“By the time I was about 18, somebody played me Sun House. And that was it for me.” That was the moment when Jack White was born. Most prominent as one half of the now defunct band, The White Stripes, Jack White has since been part of The Racountuers, Dead Weather and also collaborated with Bob Dylan, Jeff Beck, The Rolling Stones and Alicia Keys among others.

Youngest of ten siblings, White was born in Detroit, Michigan in a middle-class Catholic family. The “bluesman of the 21st century” as I like to call him, Jack White, along with Meg White started The White Stripes in 1997. The band’s sound was a marriage of old-school blues and aggressive punk rock with a garage rock love affair on the side. Dirty blues just got dirtier, folks. I don’t think there are many music listeners who haven’t heard their wildly popular track Seven Nation Army. That should give you a fair idea of what the band sounded like. But Jack White? Oh, there is so much more to him. 

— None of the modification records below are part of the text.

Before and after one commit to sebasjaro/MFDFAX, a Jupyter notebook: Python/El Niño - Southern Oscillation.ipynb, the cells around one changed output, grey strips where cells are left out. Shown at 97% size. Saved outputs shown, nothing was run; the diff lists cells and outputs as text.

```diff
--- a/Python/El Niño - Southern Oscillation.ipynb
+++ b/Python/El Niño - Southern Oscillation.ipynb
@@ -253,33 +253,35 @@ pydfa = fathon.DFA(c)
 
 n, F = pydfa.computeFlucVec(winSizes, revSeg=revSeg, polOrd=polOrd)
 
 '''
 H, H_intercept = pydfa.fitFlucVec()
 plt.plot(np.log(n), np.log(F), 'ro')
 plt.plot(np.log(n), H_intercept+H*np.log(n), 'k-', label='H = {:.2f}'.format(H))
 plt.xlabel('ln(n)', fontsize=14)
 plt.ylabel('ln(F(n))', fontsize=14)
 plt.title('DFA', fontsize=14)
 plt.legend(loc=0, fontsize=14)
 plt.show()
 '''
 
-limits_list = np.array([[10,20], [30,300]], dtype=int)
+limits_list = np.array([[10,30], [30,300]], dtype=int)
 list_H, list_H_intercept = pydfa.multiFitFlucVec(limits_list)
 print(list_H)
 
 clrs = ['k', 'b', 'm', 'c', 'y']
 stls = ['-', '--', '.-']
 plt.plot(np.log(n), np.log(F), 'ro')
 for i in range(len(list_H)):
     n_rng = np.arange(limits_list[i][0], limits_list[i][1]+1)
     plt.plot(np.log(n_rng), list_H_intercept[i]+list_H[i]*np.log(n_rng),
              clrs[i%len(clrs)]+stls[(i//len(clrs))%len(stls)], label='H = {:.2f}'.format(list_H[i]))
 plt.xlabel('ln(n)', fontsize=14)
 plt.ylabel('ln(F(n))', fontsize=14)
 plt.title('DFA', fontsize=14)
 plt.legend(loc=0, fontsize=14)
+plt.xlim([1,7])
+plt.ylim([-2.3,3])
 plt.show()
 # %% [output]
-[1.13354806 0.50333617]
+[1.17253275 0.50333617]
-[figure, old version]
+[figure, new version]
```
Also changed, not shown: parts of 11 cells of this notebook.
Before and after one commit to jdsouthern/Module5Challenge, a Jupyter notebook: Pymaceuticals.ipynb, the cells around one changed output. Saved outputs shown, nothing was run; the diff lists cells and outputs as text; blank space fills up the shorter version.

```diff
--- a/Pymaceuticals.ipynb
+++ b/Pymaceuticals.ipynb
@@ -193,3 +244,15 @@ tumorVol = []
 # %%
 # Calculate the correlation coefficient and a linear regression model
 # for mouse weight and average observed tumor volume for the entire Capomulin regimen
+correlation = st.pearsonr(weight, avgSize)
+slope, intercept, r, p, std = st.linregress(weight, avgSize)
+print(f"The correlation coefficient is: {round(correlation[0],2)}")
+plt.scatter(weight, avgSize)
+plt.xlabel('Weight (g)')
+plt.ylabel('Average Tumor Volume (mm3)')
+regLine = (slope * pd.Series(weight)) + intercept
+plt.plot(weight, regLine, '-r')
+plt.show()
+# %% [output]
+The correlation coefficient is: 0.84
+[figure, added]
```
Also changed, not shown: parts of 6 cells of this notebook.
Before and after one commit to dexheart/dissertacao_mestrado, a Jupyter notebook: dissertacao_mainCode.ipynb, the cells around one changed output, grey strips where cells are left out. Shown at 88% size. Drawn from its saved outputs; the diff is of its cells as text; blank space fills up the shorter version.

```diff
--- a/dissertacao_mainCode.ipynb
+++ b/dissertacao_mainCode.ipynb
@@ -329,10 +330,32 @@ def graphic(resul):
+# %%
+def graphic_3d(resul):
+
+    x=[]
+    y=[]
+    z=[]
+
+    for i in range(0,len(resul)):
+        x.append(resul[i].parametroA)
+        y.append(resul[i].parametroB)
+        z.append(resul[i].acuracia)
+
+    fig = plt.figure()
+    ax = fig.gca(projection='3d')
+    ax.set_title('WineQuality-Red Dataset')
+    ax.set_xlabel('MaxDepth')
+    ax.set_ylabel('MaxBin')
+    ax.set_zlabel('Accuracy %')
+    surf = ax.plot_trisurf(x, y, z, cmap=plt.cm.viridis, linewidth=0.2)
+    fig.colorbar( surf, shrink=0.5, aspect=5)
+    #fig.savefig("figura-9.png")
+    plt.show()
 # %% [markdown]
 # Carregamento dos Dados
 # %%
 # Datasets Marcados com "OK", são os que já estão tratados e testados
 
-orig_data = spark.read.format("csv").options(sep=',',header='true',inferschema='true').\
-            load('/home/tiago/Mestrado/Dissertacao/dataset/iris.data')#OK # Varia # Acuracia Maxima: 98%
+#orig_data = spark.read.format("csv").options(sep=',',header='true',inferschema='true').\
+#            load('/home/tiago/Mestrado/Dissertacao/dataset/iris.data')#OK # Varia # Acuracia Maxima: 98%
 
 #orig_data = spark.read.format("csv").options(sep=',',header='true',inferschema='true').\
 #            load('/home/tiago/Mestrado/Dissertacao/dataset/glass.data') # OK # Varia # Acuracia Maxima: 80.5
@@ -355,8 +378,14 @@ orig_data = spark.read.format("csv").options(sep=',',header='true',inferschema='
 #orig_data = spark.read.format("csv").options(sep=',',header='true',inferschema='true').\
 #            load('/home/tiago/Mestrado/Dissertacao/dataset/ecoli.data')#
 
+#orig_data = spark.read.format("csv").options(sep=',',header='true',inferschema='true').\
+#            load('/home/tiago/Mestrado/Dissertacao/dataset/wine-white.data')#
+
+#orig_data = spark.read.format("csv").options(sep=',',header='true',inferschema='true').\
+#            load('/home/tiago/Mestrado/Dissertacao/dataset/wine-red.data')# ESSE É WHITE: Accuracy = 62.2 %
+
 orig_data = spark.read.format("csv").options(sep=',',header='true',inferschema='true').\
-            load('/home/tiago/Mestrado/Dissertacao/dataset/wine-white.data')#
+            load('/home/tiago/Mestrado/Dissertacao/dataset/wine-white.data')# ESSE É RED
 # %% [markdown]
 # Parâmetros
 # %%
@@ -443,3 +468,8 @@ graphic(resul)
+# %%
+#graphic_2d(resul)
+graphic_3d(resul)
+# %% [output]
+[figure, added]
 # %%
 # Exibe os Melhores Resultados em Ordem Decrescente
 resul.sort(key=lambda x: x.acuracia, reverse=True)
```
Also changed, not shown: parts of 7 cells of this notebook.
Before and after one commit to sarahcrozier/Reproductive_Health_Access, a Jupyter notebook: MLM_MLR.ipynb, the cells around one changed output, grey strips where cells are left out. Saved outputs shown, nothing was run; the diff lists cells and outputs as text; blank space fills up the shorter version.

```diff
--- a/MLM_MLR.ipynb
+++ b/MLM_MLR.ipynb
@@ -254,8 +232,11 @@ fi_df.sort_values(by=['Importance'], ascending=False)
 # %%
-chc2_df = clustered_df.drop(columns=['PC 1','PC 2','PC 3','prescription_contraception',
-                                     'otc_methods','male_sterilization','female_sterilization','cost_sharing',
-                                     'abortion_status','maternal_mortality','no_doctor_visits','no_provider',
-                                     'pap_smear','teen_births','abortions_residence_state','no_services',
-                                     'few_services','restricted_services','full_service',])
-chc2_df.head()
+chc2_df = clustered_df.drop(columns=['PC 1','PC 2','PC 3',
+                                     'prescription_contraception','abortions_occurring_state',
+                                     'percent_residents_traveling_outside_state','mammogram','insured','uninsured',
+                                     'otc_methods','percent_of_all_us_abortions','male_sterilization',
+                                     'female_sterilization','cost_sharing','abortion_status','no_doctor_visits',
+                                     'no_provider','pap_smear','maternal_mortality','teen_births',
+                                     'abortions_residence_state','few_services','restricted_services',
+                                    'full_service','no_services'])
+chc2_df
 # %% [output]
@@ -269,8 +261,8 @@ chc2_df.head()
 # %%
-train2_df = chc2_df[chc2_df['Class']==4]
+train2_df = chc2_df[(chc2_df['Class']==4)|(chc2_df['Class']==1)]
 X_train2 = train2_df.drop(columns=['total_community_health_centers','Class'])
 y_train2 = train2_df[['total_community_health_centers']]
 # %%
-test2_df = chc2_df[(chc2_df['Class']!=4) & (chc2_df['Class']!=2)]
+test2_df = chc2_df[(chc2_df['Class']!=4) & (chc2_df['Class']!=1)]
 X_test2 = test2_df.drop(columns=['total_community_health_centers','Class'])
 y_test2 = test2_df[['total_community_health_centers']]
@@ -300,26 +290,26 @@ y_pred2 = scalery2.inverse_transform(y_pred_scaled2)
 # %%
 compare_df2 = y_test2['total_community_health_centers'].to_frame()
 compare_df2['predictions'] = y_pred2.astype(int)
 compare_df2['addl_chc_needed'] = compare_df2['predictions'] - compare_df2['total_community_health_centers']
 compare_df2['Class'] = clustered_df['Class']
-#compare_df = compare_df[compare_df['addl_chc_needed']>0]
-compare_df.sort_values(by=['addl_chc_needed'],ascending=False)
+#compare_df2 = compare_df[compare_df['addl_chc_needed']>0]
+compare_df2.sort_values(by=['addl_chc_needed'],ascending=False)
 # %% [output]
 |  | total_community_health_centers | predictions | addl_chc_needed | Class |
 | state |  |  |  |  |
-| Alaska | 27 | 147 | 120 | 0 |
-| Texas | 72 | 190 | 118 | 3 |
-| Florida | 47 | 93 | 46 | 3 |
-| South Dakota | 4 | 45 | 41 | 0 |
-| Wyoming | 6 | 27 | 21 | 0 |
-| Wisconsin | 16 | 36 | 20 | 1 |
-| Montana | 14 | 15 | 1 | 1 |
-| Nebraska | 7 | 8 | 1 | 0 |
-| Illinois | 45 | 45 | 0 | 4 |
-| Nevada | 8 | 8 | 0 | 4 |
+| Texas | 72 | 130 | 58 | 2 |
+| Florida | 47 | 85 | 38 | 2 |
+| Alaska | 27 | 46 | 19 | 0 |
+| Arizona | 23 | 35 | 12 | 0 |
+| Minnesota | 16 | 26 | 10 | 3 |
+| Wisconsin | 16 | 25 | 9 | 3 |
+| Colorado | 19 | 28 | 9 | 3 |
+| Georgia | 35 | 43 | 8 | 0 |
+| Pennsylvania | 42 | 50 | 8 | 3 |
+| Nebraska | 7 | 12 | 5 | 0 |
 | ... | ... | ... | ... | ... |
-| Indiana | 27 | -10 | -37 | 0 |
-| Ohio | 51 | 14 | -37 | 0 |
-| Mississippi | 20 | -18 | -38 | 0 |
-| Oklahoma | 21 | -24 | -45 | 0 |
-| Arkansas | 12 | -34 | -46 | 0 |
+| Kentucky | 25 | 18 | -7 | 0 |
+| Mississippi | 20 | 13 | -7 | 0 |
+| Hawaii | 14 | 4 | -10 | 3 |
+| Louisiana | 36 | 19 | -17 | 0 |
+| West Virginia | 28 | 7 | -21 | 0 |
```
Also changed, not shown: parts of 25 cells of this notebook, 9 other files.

I first heard Jack White on Ball and Biscuit(from the Elephant album) back in 2007. Before that, my idea of blues was Sun House and BB King. And in its wildest form, blues music for me was Jimi Hendrix. But this was completely new. And yet it managed to sustain the essentials of the blues. To this day, every time I play the guitar riff of Ball And Biscuit, I catch myself thinking “Man, this song is cool!” And last year, when I saw the documentary It Might Get Loud (which features The Edge from U2 and the great Jimmy Page, if you needed an incentive to watch it) it made me appreciate White’s music even more because it gave me a clear idea of where he’s coming from. Here in India, blues music is hardly popular. And I fail to understand why. For the 19 20 years that I lived in Calcutta, every music bar I went to had, more often than not, a bunch of guys, dressed in black playing some Metallica song as loud as they possibly can. Now, I have nothing against metal but I fail to understand this nation’s obsession with it. The blues was invented early into the 1900s by the blacks enslaved in the USA.   Having no other way to vent their frustration and sorrow, they came up with the blues. And since we share a fairly similar history of being “enslaved” by the whites, it seems to me that we should be relating more to blues than metal. Hopefully, India will, one day recognize the beauty of true blues and not just John-Oh-My-God-He’s-So-Hot-Mayer, who, I’m sorry to break it to you is as blues as the Jonas Brothers.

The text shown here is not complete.